▶ **Source information**:
──────

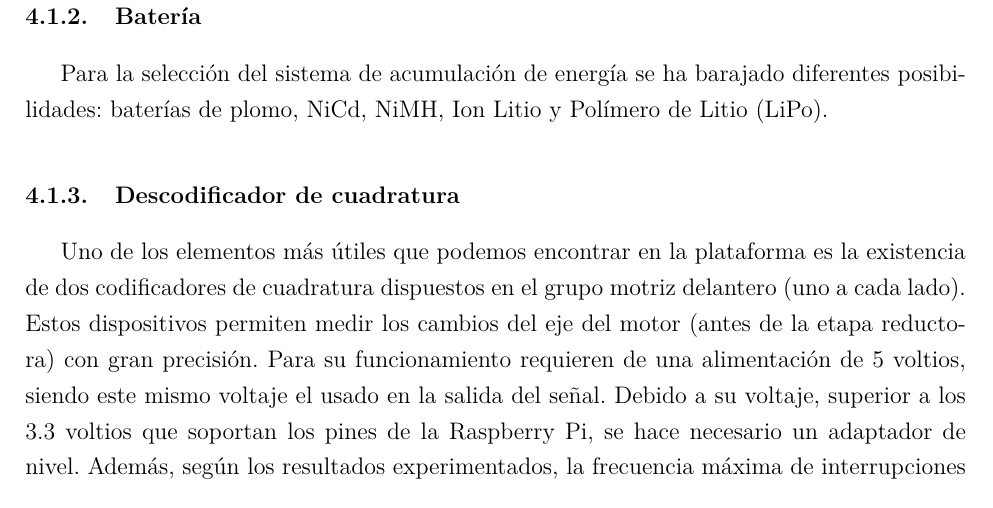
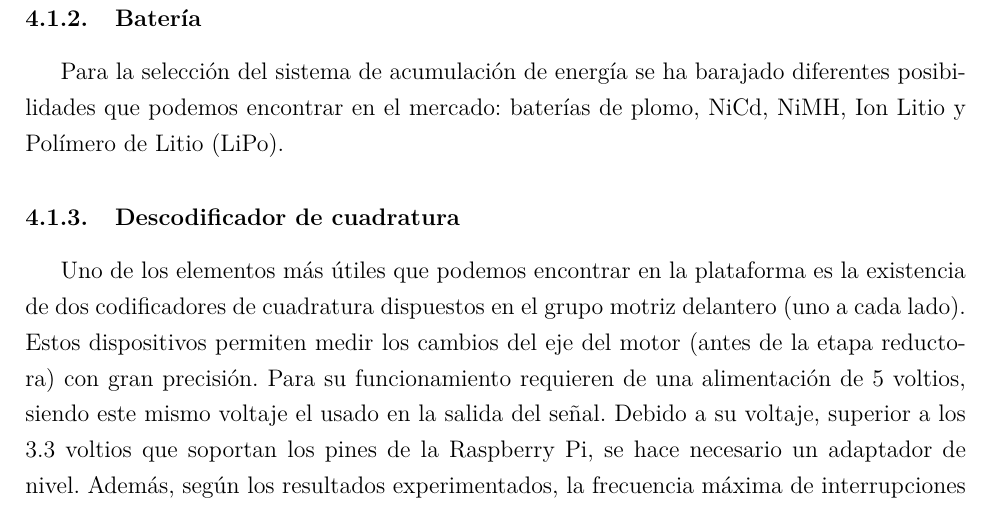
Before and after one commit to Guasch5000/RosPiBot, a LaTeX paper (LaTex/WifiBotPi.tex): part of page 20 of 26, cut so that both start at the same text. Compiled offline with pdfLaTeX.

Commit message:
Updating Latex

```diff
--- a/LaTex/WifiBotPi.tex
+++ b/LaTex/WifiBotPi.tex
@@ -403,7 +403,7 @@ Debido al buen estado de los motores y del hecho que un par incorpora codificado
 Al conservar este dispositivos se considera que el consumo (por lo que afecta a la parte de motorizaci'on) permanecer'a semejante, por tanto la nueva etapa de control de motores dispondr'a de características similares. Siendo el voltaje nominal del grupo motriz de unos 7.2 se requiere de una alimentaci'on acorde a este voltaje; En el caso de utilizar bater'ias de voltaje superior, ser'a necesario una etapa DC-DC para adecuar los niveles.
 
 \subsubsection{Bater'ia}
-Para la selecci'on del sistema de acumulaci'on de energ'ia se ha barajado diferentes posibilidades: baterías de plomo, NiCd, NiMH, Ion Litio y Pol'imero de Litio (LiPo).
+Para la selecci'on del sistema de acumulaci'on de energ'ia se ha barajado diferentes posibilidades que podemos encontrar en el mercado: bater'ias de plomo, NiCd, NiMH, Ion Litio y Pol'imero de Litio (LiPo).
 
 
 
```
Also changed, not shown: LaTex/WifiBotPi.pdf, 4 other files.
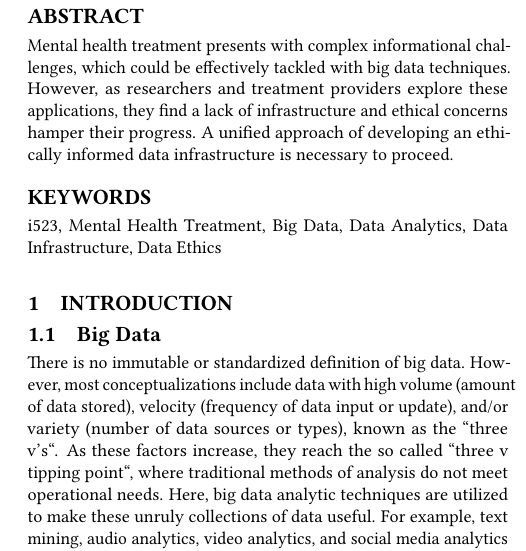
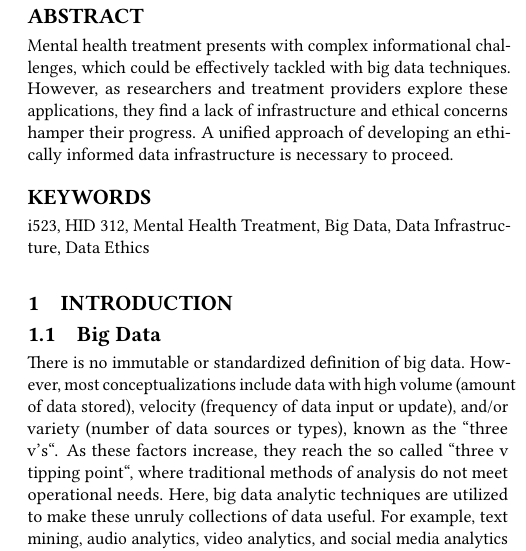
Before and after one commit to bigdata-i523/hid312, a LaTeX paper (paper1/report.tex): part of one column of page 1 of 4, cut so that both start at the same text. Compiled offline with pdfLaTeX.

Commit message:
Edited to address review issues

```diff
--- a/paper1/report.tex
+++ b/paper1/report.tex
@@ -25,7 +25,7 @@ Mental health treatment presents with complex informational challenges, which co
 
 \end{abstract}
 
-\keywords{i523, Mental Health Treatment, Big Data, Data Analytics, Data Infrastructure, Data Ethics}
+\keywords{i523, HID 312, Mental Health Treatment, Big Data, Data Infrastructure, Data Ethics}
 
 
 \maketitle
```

──────

▶ **Your instructions**:
Your job is to copy every entry exactly. Omit the pictures.

▶ **Response to this exercise**:
Before and after one commit to Guasch5000/RosPiBot, a LaTeX paper (LaTex/WifiBotPi.tex): part of page 20 of 26, cut so that both start at the same text. Compiled offline with pdfLaTeX.

Commit message:
Updating Latex

```diff
--- a/LaTex/WifiBotPi.tex
+++ b/LaTex/WifiBotPi.tex
@@ -403,7 +403,7 @@ Debido al buen estado de los motores y del hecho que un par incorpora codificado
 Al conservar este dispositivos se considera que el consumo (por lo que afecta a la parte de motorizaci'on) permanecer'a semejante, por tanto la nueva etapa de control de motores dispondr'a de características similares. Siendo el voltaje nominal del grupo motriz de unos 7.2 se requiere de una alimentaci'on acorde a este voltaje; En el caso de utilizar bater'ias de voltaje superior, ser'a necesario una etapa DC-DC para adecuar los niveles.
 
 \subsubsection{Bater'ia}
-Para la selecci'on del sistema de acumulaci'on de energ'ia se ha barajado diferentes posibilidades: baterías de plomo, NiCd, NiMH, Ion Litio y Pol'imero de Litio (LiPo).
+Para la selecci'on del sistema de acumulaci'on de energ'ia se ha barajado diferentes posibilidades que podemos encontrar en el mercado: bater'ias de plomo, NiCd, NiMH, Ion Litio y Pol'imero de Litio (LiPo).
 
 
 
```
Also changed, not shown: LaTex/WifiBotPi.pdf, 4 other files.
Before and after one commit to bigdata-i523/hid312, a LaTeX paper (paper1/report.tex): part of one column of page 1 of 4, cut so that both start at the same text. Compiled offline with pdfLaTeX.

Commit message:
Edited to address review issues

```diff
--- a/paper1/report.tex
+++ b/paper1/report.tex
@@ -25,7 +25,7 @@ Mental health treatment presents with complex informational challenges, which co
 
 \end{abstract}
 
-\keywords{i523, Mental Health Treatment, Big Data, Data Analytics, Data Infrastructure, Data Ethics}
+\keywords{i523, HID 312, Mental Health Treatment, Big Data, Data Infrastructure, Data Ethics}
 
 
 \maketitle
```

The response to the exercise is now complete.